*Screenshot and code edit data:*

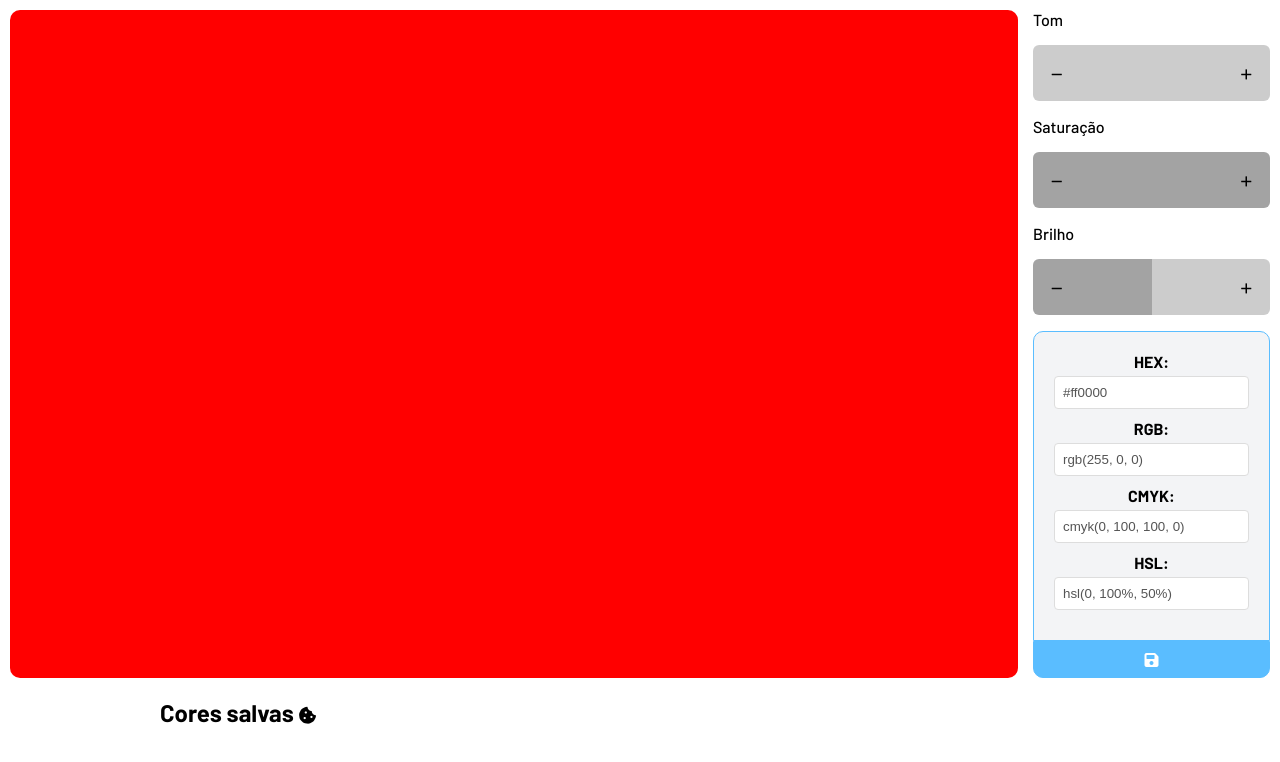
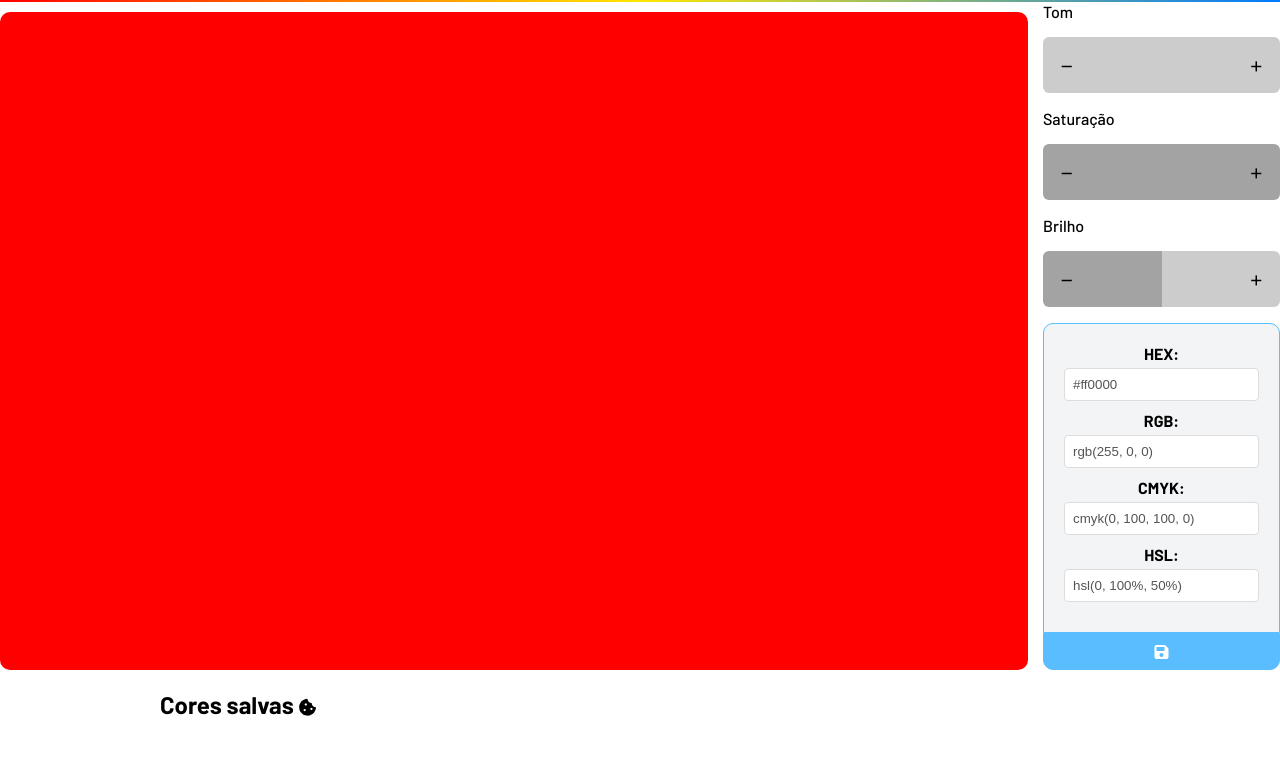
Before and after one commit to N1kkoin/cores, a plain HTML site: page index.html in a window 1280 px wide. Drawn offline with Linux system fonts and the light colour scheme.

Commit message:
Update style.css

```diff
--- a/style.css
+++ b/style.css
@@ -4,10 +4,15 @@ body {
     margin: 10px;
     padding: 0;
     font-family: "Barlow", sans-serif;
-
+    border-top: 2px solid;
+    border-image: linear-gradient(to right, #ff0000, #ffe601, #007bff);
+    border-image-slice: 1;
+    margin: 0;
 }
 
 .color-picker-container {
+    padding-top: 10px;
+
     display: flex;
     flex-direction: column;
     align-items: center;
```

*EXERCISE INSTRUCTIONS:*
Answer with nothing but the count of lines in the entries that hold the word "style".

*TASK SOLUTION:*
3